**Task item:** Where does the string "CharField" appear? Copy every line of the entries below that holds it.

━━ Provided data

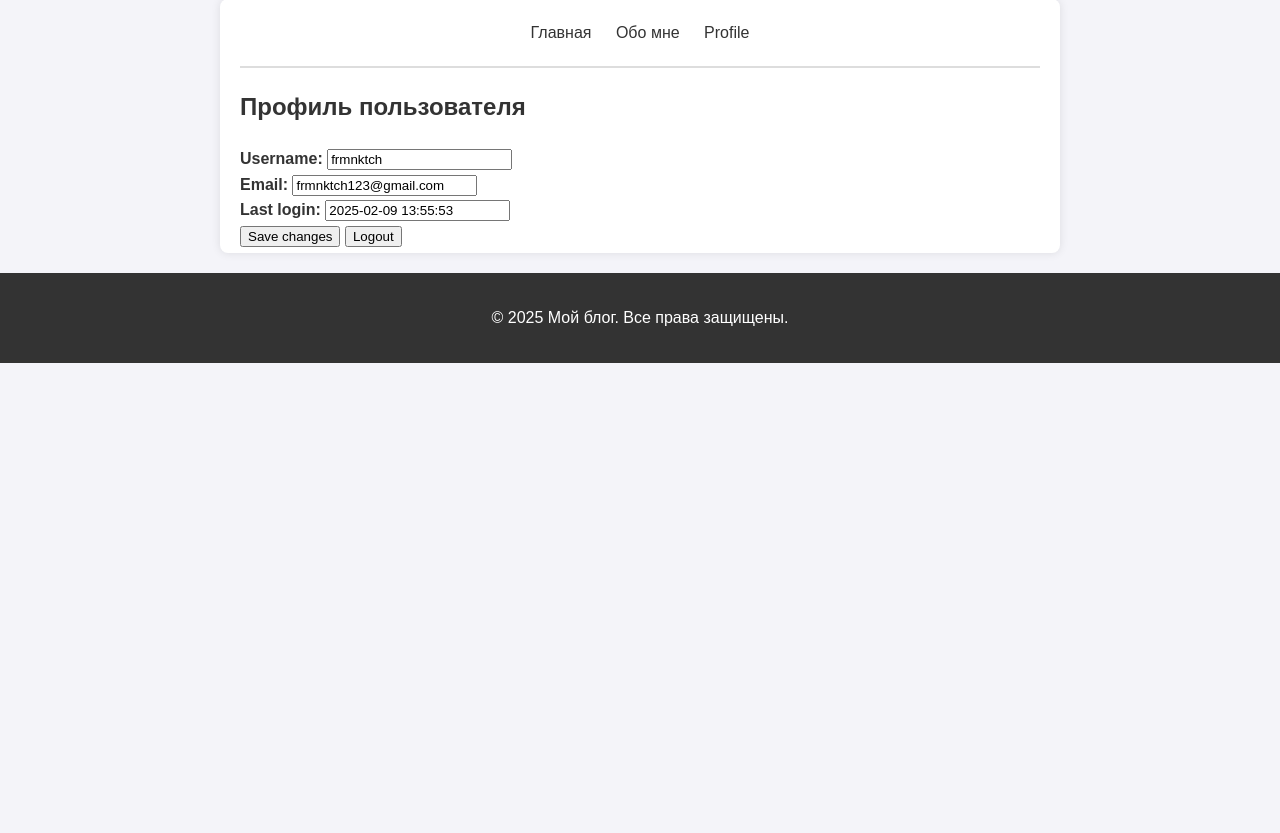
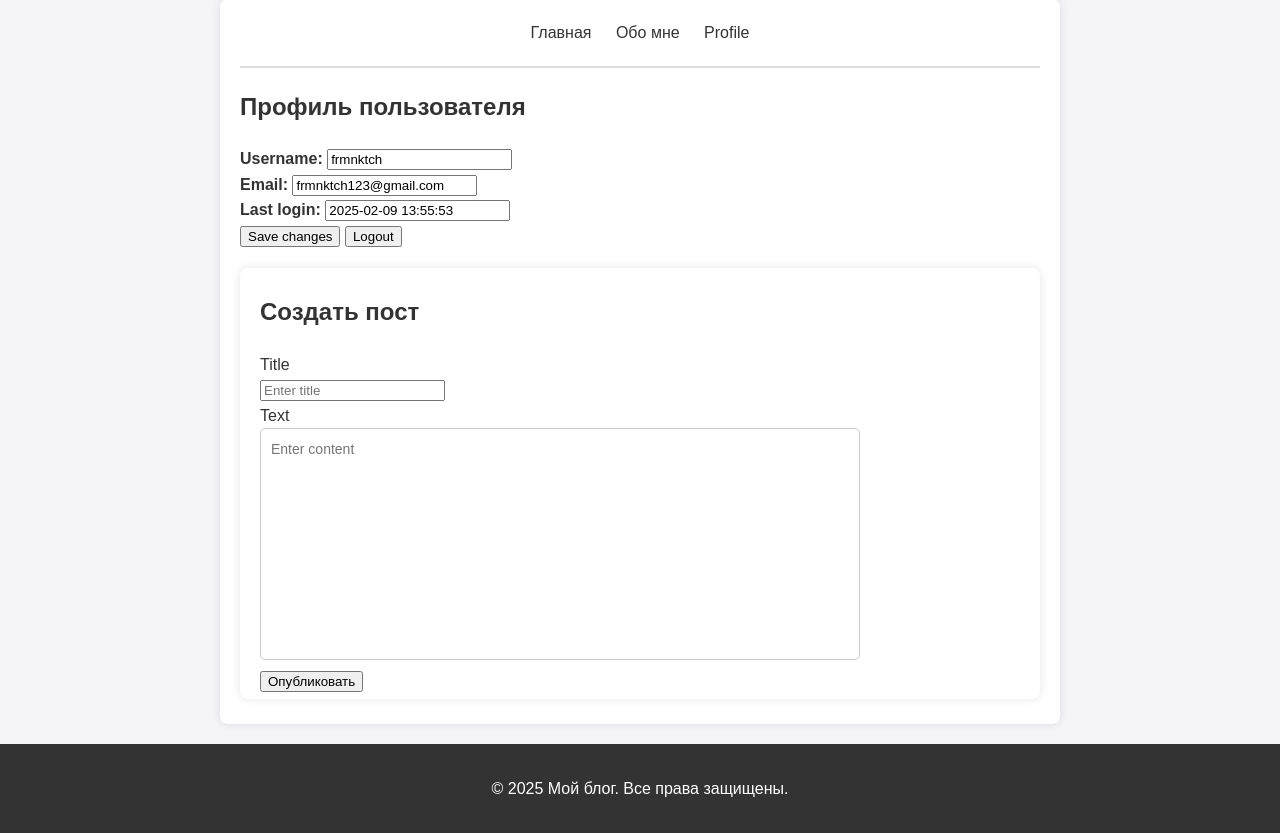
Before and after one commit to KostantinRudenko/Blog-Web-App, a Django app: page /user/profile/ in a window 1280 px wide. Shown: the part 147-980 px from the top of the page. Before the commit the page ends 510 px from the top, so only its background shows below. Run offline with Django 5.2, Linux system fonts and the light colour scheme; a user stored in the database is signed in.

Commit message:
tried to create post ctreating form for superuser

```diff
--- a/blog_app/blog_app/urls.py
+++ b/blog_app/blog_app/urls.py
@@ -25,5 +25,5 @@ urlpatterns = [
     path('about', about, name="about"),
     path('contacts', contacts, name="contacts"),
     path('user/', include('user_app.urls', namespace="user")),
-    path('post/', include('post_app.urls', namespace="post")),
+    path('posts/', include('post_app.urls', namespace="posts")),
 ]
--- a/blog_app/post_app/templates/post_app/index.html
+++ b/blog_app/post_app/templates/post_app/index.html
@@ -8,7 +8,7 @@
 {% block content %}
 {% for post in posts %}
 <article>
-    <h2><a href="{% url 'posts' post.id %}">{{ post.title }}</a></h2>
+    <h2><a href="{% url 'posts:posts' post.id %}">{{ post.title }}</a></h2>
     <p>{{ post.created_at }}</p>
     <p>{{ post.content }}</p>
 </article>
--- a/blog_app/post_app/urls.py
+++ b/blog_app/post_app/urls.py
@@ -5,5 +5,5 @@ from post_app.views import post
 app_name = "post_app"
 
 urlpatterns = [
-    path('posts/<int:post_id>/', post, name='posts'),
+    path('<int:id>/', post, name='posts'),
 ]
--- /dev/null
+++ b/blog_app/static/styles/create_post.css
@@ -0,0 +1,20 @@
+textarea {
+    width: 100%;
+    height: 100%;
+    max-width: 600px;
+    max-height: 300px;
+    padding: 10px;
+    border: 1px solid #ccc;
+    border-radius: 5px;
+    font-size: 14px;
+    font-family: Arial, sans-serif;
+    line-height: 1.5;
+    resize: none;
+    box-sizing: border-box;
+}
+
+textarea:focus {
+    border-color: #007bff;
+    outline: none;
+    box-shadow: 0 0 5px rgba(0, 123, 255, 0.5);
+}
--- a/blog_app/user_app/forms.py
+++ b/blog_app/user_app/forms.py
@@ -2,6 +2,8 @@ from django import forms
 
 from django.contrib.auth.models import User
 from django.contrib.auth.forms import AuthenticationForm, UserCreationForm, UserChangeForm
+from post_app.models import Post
+from django.forms import ModelForm
 
 class UserAuthenticationForm(AuthenticationForm):
     username = forms.CharField(widget=forms.TextInput(attrs={'id':'username',
@@ -30,3 +32,12 @@ class UserProfileForm(UserChangeForm):
     class Meta:
         model = User
         fields = ['username', 'email', 'last_login']
+
+class PostForm(ModelForm):
+    title = forms.CharField(widget=forms.TextInput(attrs={'id': 'title', 'placeholder': 'Enter title'}))
+    content = forms.CharField(widget=forms.Textarea(attrs={'id': 'content', 'placeholder': 'Enter content'}))
+    created_at = forms.DateTimeField(widget=forms.DateTimeInput(attrs={'id': 'time', 'readonly': True}))
+
+    class Meta:
+        model = Post
+        fields = ['title', 'content']
--- /dev/null
+++ b/blog_app/user_app/templates/user_app/create_post.html
@@ -0,0 +1,23 @@
+<div class="container">
+    <h2>Создать пост</h2>
+    <form method="POST" action="{% url 'user:profile' %}" class="post-form">
+        {% csrf_token %}
+        <div>
+            <label for="{{ post_form.title.id_for_label }}">Title</label>
+            <div>
+                {{ post_form.title }}
+            </div>
+        </div>
+
+        <div>
+            <label for="{{ post_form.content.id_for_label }}">Text</label>
+            <div>
+                {{ post_form.content }}
+            </div>
+        </div>
+
+        <div class="buttons">
+            <button type="submit" name="create-post" class="btn">Опубликовать</button>
+        </div>
+    </form>
+</div>
--- a/blog_app/user_app/templates/user_app/profile.html
+++ b/blog_app/user_app/templates/user_app/profile.html
@@ -4,6 +4,7 @@
 {% block css %}
 <link rel="stylesheet" href="{% static 'styles/style.css' %}">
 <link rel="stylesheet" href="{% static 'styles/profile.css' %}">
+<link rel="stylesheet" href="{% static 'styles/create_post.css' %}">
 {% endblock %}
 
 {% block content %}
@@ -27,4 +28,7 @@
         <button type="submit" name="logout" value="logout">Logout</button>
     </div>
 </form>
+{% if user.is_superuser %}
+    {% include 'user_app/create_post.html' %}
+{% endif %}
 {% endblock %}
--- a/blog_app/user_app/views.py
+++ b/blog_app/user_app/views.py
@@ -2,7 +2,7 @@ from django.shortcuts import render, HttpResponseRedirect
 from django.contrib import auth, messages
 from django.urls import reverse
 
-from .forms import UserAuthenticationForm, UserSignupForm, UserProfileForm
+from .forms import UserAuthenticationForm, UserSignupForm, UserProfileForm, PostForm
 
 # Create your views here.
 def login(request):
@@ -35,10 +35,18 @@ def signup(request):
     return render(request, 'user_app/signup.html', context)
 
 def profile(request):
+    post_form = PostForm()
     if request.method == "POST":
         if "logout" in request.POST:
             auth.logout(request)
             return HttpResponseRedirect(reverse('index'))
+
+        elif "create-post" in request.POST:
+            form = PostForm(data=request.POST)
+            if form.is_valid():
+                form.save()
+                return HttpResponseRedirect(reverse('user:profile'))
+
         else:
             form = UserProfileForm(data=request.POST, instance=request.user)
             if form.is_valid():
@@ -46,6 +54,8 @@ def profile(request):
                 return HttpResponseRedirect(reverse('user:profile'))
     else:
         form = UserProfileForm(instance=request.user)
+        post_form = PostForm()
     context = {"title" : "Profile",
-               "form" : form}
+               "form" : form,
+               "post_form" : post_form}
     return render(request, 'user_app/profile.html', context)
```
Also changed, not shown: blog_app/user_app/templates/user_app/base.html (+10 -2 lines), blog_app/db.sqlite3.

━━━━

**Finished exercise:**
     username = forms.CharField(widget=forms.TextInput(attrs={'id':'username',
+    title = forms.CharField(widget=forms.TextInput(attrs={'id': 'title', 'placeholder': 'Enter title'}))
+    content = forms.CharField(widget=forms.Textarea(attrs={'id': 'content', 'placeholder': 'Enter content'}))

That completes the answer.